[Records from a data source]
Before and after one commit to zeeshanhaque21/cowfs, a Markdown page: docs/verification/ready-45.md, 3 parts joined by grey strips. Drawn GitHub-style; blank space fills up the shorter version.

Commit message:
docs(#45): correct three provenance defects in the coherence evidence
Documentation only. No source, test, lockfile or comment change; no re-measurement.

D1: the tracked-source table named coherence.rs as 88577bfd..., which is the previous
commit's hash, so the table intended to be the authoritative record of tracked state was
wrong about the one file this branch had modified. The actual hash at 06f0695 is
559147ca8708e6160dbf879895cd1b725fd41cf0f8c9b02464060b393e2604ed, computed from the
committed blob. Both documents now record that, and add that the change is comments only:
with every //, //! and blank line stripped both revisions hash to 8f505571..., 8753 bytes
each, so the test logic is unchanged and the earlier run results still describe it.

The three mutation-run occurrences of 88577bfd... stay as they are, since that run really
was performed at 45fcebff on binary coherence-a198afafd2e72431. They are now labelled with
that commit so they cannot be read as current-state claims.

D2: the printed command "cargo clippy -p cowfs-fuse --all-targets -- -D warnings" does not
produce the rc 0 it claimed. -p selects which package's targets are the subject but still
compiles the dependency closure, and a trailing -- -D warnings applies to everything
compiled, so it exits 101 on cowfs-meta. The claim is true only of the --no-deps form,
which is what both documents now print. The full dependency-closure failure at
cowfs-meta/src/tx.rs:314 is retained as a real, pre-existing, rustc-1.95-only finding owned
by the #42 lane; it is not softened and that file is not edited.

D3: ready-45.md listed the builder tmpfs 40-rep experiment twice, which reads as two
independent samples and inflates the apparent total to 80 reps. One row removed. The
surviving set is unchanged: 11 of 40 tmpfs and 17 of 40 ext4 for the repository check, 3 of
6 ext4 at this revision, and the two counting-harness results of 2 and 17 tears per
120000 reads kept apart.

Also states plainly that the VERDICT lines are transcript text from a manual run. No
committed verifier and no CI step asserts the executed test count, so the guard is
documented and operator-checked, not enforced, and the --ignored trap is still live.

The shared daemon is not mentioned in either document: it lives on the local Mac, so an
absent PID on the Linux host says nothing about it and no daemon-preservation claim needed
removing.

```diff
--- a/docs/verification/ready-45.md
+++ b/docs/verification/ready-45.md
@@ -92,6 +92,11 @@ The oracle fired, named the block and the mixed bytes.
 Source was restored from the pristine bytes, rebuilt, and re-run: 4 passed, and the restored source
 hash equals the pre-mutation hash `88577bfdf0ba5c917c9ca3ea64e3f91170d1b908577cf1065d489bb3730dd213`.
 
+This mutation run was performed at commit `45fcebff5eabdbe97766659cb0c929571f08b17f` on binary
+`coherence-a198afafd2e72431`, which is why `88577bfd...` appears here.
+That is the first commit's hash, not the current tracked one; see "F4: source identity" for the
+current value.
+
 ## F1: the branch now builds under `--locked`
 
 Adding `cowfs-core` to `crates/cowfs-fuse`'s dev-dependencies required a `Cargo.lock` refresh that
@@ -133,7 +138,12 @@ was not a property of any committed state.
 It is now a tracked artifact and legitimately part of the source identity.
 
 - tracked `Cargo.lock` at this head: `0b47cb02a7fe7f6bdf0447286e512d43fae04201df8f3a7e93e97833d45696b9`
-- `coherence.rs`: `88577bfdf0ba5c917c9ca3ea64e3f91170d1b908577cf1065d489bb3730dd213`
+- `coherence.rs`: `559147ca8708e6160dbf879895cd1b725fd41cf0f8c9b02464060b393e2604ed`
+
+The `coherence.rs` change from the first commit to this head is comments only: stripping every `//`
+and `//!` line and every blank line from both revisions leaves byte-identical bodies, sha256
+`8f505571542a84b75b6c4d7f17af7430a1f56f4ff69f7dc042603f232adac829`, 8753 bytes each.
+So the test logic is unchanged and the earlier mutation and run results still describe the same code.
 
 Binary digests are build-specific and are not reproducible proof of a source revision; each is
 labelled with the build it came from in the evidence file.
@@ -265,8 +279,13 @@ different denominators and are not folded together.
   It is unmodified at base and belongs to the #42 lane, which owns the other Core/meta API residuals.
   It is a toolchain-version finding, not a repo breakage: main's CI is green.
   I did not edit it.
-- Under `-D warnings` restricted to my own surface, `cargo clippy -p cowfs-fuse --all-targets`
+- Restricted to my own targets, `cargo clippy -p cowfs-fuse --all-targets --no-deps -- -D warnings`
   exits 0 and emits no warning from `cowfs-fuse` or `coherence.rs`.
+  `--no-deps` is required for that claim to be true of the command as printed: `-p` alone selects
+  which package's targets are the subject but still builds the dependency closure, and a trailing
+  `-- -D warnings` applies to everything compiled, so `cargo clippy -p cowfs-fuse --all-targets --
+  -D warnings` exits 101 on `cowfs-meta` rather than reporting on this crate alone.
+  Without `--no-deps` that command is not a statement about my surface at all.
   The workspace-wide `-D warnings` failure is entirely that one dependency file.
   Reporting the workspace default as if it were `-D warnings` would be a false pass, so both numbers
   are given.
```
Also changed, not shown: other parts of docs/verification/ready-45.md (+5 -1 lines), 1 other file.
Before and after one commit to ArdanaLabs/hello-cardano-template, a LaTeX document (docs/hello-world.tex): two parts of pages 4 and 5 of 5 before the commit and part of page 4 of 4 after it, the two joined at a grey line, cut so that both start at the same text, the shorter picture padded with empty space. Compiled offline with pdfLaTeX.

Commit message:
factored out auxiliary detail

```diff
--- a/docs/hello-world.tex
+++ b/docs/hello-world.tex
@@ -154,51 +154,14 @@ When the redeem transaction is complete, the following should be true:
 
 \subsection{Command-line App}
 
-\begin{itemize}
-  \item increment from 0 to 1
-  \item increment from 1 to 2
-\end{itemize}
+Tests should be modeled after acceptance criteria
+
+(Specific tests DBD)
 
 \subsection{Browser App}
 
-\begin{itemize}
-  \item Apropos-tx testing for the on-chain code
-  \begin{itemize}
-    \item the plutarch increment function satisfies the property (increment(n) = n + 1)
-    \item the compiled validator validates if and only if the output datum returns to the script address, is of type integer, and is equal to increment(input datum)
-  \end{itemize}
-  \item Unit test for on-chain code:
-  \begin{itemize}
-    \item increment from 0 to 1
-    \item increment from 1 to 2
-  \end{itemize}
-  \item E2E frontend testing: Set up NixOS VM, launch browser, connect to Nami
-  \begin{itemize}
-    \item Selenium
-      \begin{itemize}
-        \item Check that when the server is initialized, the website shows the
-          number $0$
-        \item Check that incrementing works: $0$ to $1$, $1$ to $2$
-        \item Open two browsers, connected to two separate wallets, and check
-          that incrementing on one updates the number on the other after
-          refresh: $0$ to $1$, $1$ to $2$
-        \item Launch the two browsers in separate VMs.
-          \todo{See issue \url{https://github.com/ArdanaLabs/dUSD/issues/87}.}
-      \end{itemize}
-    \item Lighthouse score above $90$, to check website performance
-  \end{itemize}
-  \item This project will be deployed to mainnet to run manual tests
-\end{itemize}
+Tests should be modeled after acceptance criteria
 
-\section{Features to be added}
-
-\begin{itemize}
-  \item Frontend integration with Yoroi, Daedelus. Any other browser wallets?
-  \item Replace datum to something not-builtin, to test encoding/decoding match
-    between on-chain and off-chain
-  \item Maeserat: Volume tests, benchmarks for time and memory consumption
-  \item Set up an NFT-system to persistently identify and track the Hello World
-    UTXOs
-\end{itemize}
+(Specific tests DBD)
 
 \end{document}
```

■ **Task prompt**: Write the entries out again in full, exactly as they appear above.

■ **Written solution**:
Before and after one commit to zeeshanhaque21/cowfs, a Markdown page: docs/verification/ready-45.md, 3 parts joined by grey strips. Drawn GitHub-style; blank space fills up the shorter version.

Commit message:
docs(#45): correct three provenance defects in the coherence evidence
Documentation only. No source, test, lockfile or comment change; no re-measurement.

D1: the tracked-source table named coherence.rs as 88577bfd..., which is the previous
commit's hash, so the table intended to be the authoritative record of tracked state was
wrong about the one file this branch had modified. The actual hash at 06f0695 is
559147ca8708e6160dbf879895cd1b725fd41cf0f8c9b02464060b393e2604ed, computed from the
committed blob. Both documents now record that, and add that the change is comments only:
with every //, //! and blank line stripped both revisions hash to 8f505571..., 8753 bytes
each, so the test logic is unchanged and the earlier run results still describe it.

The three mutation-run occurrences of 88577bfd... stay as they are, since that run really
was performed at 45fcebff on binary coherence-a198afafd2e72431. They are now labelled with
that commit so they cannot be read as current-state claims.

D2: the printed command "cargo clippy -p cowfs-fuse --all-targets -- -D warnings" does not
produce the rc 0 it claimed. -p selects which package's targets are the subject but still
compiles the dependency closure, and a trailing -- -D warnings applies to everything
compiled, so it exits 101 on cowfs-meta. The claim is true only of the --no-deps form,
which is what both documents now print. The full dependency-closure failure at
cowfs-meta/src/tx.rs:314 is retained as a real, pre-existing, rustc-1.95-only finding owned
by the #42 lane; it is not softened and that file is not edited.

D3: ready-45.md listed the builder tmpfs 40-rep experiment twice, which reads as two
independent samples and inflates the apparent total to 80 reps. One row removed. The
surviving set is unchanged: 11 of 40 tmpfs and 17 of 40 ext4 for the repository check, 3 of
6 ext4 at this revision, and the two counting-harness results of 2 and 17 tears per
120000 reads kept apart.

Also states plainly that the VERDICT lines are transcript text from a manual run. No
committed verifier and no CI step asserts the executed test count, so the guard is
documented and operator-checked, not enforced, and the --ignored trap is still live.

The shared daemon is not mentioned in either document: it lives on the local Mac, so an
absent PID on the Linux host says nothing about it and no daemon-preservation claim needed
removing.

```diff
--- a/docs/verification/ready-45.md
+++ b/docs/verification/ready-45.md
@@ -92,6 +92,11 @@ The oracle fired, named the block and the mixed bytes.
 Source was restored from the pristine bytes, rebuilt, and re-run: 4 passed, and the restored source
 hash equals the pre-mutation hash `88577bfdf0ba5c917c9ca3ea64e3f91170d1b908577cf1065d489bb3730dd213`.
 
+This mutation run was performed at commit `45fcebff5eabdbe97766659cb0c929571f08b17f` on binary
+`coherence-a198afafd2e72431`, which is why `88577bfd...` appears here.
+That is the first commit's hash, not the current tracked one; see "F4: source identity" for the
+current value.
+
 ## F1: the branch now builds under `--locked`
 
 Adding `cowfs-core` to `crates/cowfs-fuse`'s dev-dependencies required a `Cargo.lock` refresh that
@@ -133,7 +138,12 @@ was not a property of any committed state.
 It is now a tracked artifact and legitimately part of the source identity.
 
 - tracked `Cargo.lock` at this head: `0b47cb02a7fe7f6bdf0447286e512d43fae04201df8f3a7e93e97833d45696b9`
-- `coherence.rs`: `88577bfdf0ba5c917c9ca3ea64e3f91170d1b908577cf1065d489bb3730dd213`
+- `coherence.rs`: `559147ca8708e6160dbf879895cd1b725fd41cf0f8c9b02464060b393e2604ed`
+
+The `coherence.rs` change from the first commit to this head is comments only: stripping every `//`
+and `//!` line and every blank line from both revisions leaves byte-identical bodies, sha256
+`8f505571542a84b75b6c4d7f17af7430a1f56f4ff69f7dc042603f232adac829`, 8753 bytes each.
+So the test logic is unchanged and the earlier mutation and run results still describe the same code.
 
 Binary digests are build-specific and are not reproducible proof of a source revision; each is
 labelled with the build it came from in the evidence file.
@@ -265,8 +279,13 @@ different denominators and are not folded together.
   It is unmodified at base and belongs to the #42 lane, which owns the other Core/meta API residuals.
   It is a toolchain-version finding, not a repo breakage: main's CI is green.
   I did not edit it.
-- Under `-D warnings` restricted to my own surface, `cargo clippy -p cowfs-fuse --all-targets`
+- Restricted to my own targets, `cargo clippy -p cowfs-fuse --all-targets --no-deps -- -D warnings`
   exits 0 and emits no warning from `cowfs-fuse` or `coherence.rs`.
+  `--no-deps` is required for that claim to be true of the command as printed: `-p` alone selects
+  which package's targets are the subject but still builds the dependency closure, and a trailing
+  `-- -D warnings` applies to everything compiled, so `cargo clippy -p cowfs-fuse --all-targets --
+  -D warnings` exits 101 on `cowfs-meta` rather than reporting on this crate alone.
+  Without `--no-deps` that command is not a statement about my surface at all.
   The workspace-wide `-D warnings` failure is entirely that one dependency file.
   Reporting the workspace default as if it were `-D warnings` would be a false pass, so both numbers
   are given.
```
Also changed, not shown: other parts of docs/verification/ready-45.md (+5 -1 lines), 1 other file.
Before and after one commit to ArdanaLabs/hello-cardano-template, a LaTeX document (docs/hello-world.tex): two parts of pages 4 and 5 of 5 before the commit and part of page 4 of 4 after it, the two joined at a grey line, cut so that both start at the same text, the shorter picture padded with empty space. Compiled offline with pdfLaTeX.

Commit message:
factored out auxiliary detail

```diff
--- a/docs/hello-world.tex
+++ b/docs/hello-world.tex
@@ -154,51 +154,14 @@ When the redeem transaction is complete, the following should be true:
 
 \subsection{Command-line App}
 
-\begin{itemize}
-  \item increment from 0 to 1
-  \item increment from 1 to 2
-\end{itemize}
+Tests should be modeled after acceptance criteria
+
+(Specific tests DBD)
 
 \subsection{Browser App}
 
-\begin{itemize}
-  \item Apropos-tx testing for the on-chain code
-  \begin{itemize}
-    \item the plutarch increment function satisfies the property (increment(n) = n + 1)
-    \item the compiled validator validates if and only if the output datum returns to the script address, is of type integer, and is equal to increment(input datum)
-  \end{itemize}
-  \item Unit test for on-chain code:
-  \begin{itemize}
-    \item increment from 0 to 1
-    \item increment from 1 to 2
-  \end{itemize}
-  \item E2E frontend testing: Set up NixOS VM, launch browser, connect to Nami
-  \begin{itemize}
-    \item Selenium
-      \begin{itemize}
-        \item Check that when the server is initialized, the website shows the
-          number $0$
-        \item Check that incrementing works: $0$ to $1$, $1$ to $2$
-        \item Open two browsers, connected to two separate wallets, and check
-          that incrementing on one updates the number on the other after
-          refresh: $0$ to $1$, $1$ to $2$
-        \item Launch the two browsers in separate VMs.
-          \todo{See issue \url{https://github.com/ArdanaLabs/dUSD/issues/87}.}
-      \end{itemize}
-    \item Lighthouse score above $90$, to check website performance
-  \end{itemize}
-  \item This project will be deployed to mainnet to run manual tests
-\end{itemize}
+Tests should be modeled after acceptance criteria
 
-\section{Features to be added}
-
-\begin{itemize}
-  \item Frontend integration with Yoroi, Daedelus. Any other browser wallets?
-  \item Replace datum to something not-builtin, to test encoding/decoding match
-    between on-chain and off-chain
-  \item Maeserat: Volume tests, benchmarks for time and memory consumption
-  \item Set up an NFT-system to persistently identify and track the Hello World
-    UTXOs
-\end{itemize}
+(Specific tests DBD)
 
 \end{document}
```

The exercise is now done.